Revision tracking records:
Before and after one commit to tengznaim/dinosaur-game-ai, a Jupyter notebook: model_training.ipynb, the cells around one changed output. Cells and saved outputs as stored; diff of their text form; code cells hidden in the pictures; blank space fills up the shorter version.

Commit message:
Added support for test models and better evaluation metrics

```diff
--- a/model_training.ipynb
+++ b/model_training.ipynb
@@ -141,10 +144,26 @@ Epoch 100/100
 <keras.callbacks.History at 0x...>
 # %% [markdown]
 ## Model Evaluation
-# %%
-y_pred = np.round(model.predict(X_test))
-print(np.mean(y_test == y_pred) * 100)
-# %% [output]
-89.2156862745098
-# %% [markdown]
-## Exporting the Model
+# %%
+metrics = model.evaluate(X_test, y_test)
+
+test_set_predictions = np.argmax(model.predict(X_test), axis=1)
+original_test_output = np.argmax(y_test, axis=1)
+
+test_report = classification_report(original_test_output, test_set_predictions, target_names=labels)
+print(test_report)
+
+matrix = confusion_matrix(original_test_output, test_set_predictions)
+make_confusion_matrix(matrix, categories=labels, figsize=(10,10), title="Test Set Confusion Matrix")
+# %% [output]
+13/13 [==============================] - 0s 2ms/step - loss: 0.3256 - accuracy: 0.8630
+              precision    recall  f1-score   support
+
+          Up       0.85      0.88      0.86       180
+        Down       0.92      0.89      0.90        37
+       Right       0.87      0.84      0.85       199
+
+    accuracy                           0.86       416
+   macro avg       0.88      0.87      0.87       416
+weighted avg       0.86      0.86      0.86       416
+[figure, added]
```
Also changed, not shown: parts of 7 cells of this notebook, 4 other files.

| Exercise description |
Your answer must be the complete data, repeated word for word.

| Answer area |
Before and after one commit to tengznaim/dinosaur-game-ai, a Jupyter notebook: model_training.ipynb, the cells around one changed output. Cells and saved outputs as stored; diff of their text form; code cells hidden in the pictures; blank space fills up the shorter version.

Commit message:
Added support for test models and better evaluation metrics

```diff
--- a/model_training.ipynb
+++ b/model_training.ipynb
@@ -141,10 +144,26 @@ Epoch 100/100
 <keras.callbacks.History at 0x...>
 # %% [markdown]
 ## Model Evaluation
-# %%
-y_pred = np.round(model.predict(X_test))
-print(np.mean(y_test == y_pred) * 100)
-# %% [output]
-89.2156862745098
-# %% [markdown]
-## Exporting the Model
+# %%
+metrics = model.evaluate(X_test, y_test)
+
+test_set_predictions = np.argmax(model.predict(X_test), axis=1)
+original_test_output = np.argmax(y_test, axis=1)
+
+test_report = classification_report(original_test_output, test_set_predictions, target_names=labels)
+print(test_report)
+
+matrix = confusion_matrix(original_test_output, test_set_predictions)
+make_confusion_matrix(matrix, categories=labels, figsize=(10,10), title="Test Set Confusion Matrix")
+# %% [output]
+13/13 [==============================] - 0s 2ms/step - loss: 0.3256 - accuracy: 0.8630
+              precision    recall  f1-score   support
+
+          Up       0.85      0.88      0.86       180
+        Down       0.92      0.89      0.90        37
+       Right       0.87      0.84      0.85       199
+
+    accuracy                           0.86       416
+   macro avg       0.88      0.87      0.87       416
+weighted avg       0.86      0.86      0.86       416
+[figure, added]
```
Also changed, not shown: parts of 7 cells of this notebook, 4 other files.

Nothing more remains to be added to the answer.